# Requirement
Reproduce every entry exactly as shown.

Data supplied: Begin

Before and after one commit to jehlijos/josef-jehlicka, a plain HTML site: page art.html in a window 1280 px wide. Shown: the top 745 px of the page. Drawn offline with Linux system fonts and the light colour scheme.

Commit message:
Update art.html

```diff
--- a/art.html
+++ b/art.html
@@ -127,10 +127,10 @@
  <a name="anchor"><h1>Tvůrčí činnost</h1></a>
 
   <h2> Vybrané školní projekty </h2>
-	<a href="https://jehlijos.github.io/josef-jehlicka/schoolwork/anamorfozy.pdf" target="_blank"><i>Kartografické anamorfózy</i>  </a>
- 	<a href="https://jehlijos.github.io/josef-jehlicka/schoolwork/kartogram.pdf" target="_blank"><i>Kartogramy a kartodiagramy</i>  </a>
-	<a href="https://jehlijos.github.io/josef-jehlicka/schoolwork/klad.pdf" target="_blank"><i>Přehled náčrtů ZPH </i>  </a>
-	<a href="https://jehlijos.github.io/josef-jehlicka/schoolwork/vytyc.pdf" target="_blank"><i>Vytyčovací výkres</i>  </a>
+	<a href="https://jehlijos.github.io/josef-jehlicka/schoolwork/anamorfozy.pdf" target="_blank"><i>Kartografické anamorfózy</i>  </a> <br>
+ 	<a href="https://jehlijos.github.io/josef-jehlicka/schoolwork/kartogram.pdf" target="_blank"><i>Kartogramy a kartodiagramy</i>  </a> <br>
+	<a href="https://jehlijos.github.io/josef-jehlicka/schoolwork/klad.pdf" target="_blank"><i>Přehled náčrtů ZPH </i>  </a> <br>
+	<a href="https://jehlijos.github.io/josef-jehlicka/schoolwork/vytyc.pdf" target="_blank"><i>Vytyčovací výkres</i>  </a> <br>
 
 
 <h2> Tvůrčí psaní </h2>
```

Data supplied: End

# Answer to the exercise
Before and after one commit to jehlijos/josef-jehlicka, a plain HTML site: page art.html in a window 1280 px wide. Shown: the top 745 px of the page. Drawn offline with Linux system fonts and the light colour scheme.

Commit message:
Update art.html

```diff
--- a/art.html
+++ b/art.html
@@ -127,10 +127,10 @@
  <a name="anchor"><h1>Tvůrčí činnost</h1></a>
 
   <h2> Vybrané školní projekty </h2>
-	<a href="https://jehlijos.github.io/josef-jehlicka/schoolwork/anamorfozy.pdf" target="_blank"><i>Kartografické anamorfózy</i>  </a>
- 	<a href="https://jehlijos.github.io/josef-jehlicka/schoolwork/kartogram.pdf" target="_blank"><i>Kartogramy a kartodiagramy</i>  </a>
-	<a href="https://jehlijos.github.io/josef-jehlicka/schoolwork/klad.pdf" target="_blank"><i>Přehled náčrtů ZPH </i>  </a>
-	<a href="https://jehlijos.github.io/josef-jehlicka/schoolwork/vytyc.pdf" target="_blank"><i>Vytyčovací výkres</i>  </a>
+	<a href="https://jehlijos.github.io/josef-jehlicka/schoolwork/anamorfozy.pdf" target="_blank"><i>Kartografické anamorfózy</i>  </a> <br>
+ 	<a href="https://jehlijos.github.io/josef-jehlicka/schoolwork/kartogram.pdf" target="_blank"><i>Kartogramy a kartodiagramy</i>  </a> <br>
+	<a href="https://jehlijos.github.io/josef-jehlicka/schoolwork/klad.pdf" target="_blank"><i>Přehled náčrtů ZPH </i>  </a> <br>
+	<a href="https://jehlijos.github.io/josef-jehlicka/schoolwork/vytyc.pdf" target="_blank"><i>Vytyčovací výkres</i>  </a> <br>
 
 
 <h2> Tvůrčí psaní </h2>
```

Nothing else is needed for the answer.